::: Data extract :::

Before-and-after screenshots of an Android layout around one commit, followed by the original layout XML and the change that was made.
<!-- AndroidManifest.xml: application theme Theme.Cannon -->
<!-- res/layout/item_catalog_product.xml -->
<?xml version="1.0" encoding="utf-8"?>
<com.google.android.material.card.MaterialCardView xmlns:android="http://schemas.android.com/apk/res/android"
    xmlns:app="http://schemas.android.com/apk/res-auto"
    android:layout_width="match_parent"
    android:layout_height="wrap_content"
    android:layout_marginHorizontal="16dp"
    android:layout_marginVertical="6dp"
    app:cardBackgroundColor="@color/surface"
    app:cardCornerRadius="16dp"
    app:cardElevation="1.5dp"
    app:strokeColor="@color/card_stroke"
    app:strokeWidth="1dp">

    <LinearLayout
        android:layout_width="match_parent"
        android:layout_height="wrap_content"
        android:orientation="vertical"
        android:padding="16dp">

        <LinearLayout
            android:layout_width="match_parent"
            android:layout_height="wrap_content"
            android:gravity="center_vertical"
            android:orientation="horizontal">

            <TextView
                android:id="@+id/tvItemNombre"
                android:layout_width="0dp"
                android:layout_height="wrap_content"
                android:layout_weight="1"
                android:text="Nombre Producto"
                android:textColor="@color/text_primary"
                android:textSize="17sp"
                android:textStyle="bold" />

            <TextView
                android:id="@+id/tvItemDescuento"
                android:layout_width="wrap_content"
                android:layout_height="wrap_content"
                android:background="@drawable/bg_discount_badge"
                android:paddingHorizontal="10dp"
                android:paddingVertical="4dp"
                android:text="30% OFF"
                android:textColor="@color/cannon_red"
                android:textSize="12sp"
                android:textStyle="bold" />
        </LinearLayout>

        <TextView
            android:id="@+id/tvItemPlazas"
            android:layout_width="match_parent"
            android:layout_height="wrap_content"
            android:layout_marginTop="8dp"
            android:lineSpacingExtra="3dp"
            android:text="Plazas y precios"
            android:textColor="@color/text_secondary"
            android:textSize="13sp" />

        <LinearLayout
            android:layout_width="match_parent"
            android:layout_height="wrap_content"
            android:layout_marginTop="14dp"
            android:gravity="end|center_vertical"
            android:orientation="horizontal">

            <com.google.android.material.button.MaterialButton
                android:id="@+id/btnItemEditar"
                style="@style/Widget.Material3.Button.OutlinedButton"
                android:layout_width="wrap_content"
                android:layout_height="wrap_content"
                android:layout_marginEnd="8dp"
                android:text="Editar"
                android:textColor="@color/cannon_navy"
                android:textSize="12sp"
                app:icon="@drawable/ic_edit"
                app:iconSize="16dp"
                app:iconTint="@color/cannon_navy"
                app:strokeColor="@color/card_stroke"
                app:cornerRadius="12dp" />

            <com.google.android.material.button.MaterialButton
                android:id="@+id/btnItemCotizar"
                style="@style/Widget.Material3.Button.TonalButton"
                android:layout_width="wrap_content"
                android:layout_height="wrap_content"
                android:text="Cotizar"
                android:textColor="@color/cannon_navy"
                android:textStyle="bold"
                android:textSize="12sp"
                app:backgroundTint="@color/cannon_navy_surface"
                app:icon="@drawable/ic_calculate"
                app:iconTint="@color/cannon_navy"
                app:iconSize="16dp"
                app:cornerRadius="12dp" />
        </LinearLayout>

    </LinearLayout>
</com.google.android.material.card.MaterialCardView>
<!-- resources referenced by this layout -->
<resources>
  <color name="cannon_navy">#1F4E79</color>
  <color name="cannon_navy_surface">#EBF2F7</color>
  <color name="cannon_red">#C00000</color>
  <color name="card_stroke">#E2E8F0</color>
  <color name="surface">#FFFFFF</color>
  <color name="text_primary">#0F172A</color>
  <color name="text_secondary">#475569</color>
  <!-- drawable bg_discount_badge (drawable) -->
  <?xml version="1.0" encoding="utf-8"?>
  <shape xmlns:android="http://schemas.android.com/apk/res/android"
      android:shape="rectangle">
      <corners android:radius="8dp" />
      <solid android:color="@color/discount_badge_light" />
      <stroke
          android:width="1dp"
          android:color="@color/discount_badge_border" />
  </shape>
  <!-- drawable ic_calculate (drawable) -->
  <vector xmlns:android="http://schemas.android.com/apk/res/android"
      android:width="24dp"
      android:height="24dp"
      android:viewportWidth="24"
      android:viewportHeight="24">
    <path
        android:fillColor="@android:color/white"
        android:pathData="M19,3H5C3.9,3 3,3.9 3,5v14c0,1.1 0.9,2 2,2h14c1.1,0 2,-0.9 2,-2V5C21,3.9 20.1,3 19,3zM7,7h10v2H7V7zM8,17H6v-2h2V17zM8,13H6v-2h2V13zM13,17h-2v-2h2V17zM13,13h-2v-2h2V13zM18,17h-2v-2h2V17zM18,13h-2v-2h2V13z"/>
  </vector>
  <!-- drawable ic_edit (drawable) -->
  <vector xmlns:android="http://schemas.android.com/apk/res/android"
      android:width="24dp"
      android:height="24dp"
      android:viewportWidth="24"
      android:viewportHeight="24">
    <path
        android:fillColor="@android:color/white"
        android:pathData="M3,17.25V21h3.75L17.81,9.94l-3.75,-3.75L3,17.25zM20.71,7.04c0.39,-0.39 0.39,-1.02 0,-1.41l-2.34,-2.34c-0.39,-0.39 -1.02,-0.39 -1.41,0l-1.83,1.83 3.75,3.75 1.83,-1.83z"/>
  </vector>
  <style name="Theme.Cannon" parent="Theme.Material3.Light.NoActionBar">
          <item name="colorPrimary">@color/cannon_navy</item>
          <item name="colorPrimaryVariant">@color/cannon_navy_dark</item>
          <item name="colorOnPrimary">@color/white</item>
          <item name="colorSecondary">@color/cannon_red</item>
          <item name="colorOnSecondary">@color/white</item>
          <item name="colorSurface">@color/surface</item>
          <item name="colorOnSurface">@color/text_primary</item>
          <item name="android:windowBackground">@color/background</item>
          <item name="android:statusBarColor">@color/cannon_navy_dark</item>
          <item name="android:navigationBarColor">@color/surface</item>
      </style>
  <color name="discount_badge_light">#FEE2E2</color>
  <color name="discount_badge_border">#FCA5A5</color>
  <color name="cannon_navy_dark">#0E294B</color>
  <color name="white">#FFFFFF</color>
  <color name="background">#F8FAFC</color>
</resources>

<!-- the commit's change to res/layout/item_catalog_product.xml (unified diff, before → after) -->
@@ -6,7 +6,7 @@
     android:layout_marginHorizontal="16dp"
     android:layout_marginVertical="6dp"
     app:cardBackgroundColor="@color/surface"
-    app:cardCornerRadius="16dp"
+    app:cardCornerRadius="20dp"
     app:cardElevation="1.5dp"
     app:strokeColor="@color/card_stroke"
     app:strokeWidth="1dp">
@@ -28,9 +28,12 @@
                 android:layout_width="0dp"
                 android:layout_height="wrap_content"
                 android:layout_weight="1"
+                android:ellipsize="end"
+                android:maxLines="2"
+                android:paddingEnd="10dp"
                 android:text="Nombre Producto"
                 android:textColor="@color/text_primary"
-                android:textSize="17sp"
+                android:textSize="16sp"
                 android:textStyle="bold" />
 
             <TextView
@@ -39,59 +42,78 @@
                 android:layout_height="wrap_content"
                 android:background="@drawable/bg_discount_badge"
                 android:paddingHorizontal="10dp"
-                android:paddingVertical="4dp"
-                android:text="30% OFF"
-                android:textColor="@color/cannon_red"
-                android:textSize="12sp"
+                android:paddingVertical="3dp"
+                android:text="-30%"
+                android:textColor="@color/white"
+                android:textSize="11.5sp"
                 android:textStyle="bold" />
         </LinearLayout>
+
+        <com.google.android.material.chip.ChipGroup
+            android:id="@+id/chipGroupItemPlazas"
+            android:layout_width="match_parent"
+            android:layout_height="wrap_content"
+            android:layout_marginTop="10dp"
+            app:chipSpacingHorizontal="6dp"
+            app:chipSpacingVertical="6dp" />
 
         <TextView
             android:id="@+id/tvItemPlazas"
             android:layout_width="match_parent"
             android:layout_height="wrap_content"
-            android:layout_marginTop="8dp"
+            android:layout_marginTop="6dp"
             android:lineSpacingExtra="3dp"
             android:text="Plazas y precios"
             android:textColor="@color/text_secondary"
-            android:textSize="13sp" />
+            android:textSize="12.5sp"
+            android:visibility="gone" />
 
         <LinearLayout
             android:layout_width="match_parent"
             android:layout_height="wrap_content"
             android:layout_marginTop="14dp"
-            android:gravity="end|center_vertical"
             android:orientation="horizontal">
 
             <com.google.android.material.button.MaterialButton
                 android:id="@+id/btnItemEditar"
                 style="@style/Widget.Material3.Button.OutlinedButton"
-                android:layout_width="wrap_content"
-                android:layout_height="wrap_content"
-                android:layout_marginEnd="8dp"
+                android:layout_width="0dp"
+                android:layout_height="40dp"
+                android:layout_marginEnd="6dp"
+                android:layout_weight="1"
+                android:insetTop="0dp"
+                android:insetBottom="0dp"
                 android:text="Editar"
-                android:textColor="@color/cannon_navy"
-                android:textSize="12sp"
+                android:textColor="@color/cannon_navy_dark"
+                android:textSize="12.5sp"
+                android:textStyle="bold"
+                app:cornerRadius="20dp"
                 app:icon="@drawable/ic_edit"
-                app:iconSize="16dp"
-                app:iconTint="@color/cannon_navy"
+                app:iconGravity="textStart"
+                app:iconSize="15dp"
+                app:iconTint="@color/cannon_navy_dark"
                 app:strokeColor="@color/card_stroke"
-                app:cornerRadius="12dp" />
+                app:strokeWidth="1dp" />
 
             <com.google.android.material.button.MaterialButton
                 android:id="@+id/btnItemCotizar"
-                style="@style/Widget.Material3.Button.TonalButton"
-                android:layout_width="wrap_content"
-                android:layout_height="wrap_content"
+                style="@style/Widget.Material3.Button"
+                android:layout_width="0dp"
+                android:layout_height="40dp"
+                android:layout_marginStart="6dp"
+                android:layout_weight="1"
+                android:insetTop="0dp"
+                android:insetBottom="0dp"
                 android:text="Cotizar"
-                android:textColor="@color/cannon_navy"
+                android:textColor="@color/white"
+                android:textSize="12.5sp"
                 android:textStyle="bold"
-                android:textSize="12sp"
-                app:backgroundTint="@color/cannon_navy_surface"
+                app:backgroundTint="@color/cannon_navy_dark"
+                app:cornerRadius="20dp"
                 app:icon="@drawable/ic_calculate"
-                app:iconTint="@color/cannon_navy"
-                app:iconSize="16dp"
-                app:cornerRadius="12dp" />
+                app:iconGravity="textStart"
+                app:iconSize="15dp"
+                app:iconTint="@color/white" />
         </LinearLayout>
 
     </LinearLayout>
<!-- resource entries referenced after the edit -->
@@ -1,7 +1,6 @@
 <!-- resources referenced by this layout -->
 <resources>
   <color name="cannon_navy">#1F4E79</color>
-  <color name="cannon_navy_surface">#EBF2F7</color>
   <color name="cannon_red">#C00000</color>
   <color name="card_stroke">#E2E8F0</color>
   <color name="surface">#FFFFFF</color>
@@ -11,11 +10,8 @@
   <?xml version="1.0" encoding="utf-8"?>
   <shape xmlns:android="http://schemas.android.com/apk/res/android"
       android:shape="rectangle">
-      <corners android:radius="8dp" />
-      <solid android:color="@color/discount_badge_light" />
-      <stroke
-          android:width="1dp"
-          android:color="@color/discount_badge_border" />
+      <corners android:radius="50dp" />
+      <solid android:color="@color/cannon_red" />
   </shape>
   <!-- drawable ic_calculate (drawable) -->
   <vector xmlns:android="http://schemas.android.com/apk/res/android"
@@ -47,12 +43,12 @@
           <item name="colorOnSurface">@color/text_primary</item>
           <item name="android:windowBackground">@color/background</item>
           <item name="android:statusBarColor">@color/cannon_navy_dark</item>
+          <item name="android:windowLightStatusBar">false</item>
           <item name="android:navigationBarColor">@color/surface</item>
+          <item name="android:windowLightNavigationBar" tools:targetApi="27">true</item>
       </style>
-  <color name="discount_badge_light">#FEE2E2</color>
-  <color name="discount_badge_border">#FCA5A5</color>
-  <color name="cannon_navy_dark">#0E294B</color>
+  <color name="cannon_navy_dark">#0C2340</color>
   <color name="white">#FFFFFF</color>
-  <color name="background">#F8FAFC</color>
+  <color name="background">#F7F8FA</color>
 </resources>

:::

Exercise brief -
Search the listing for "solid" and show every line where it occurs.

Expected answer -
      <solid android:color="@color/discount_badge_light" />
-      <solid android:color="@color/discount_badge_light" />
+      <solid android:color="@color/cannon_red" />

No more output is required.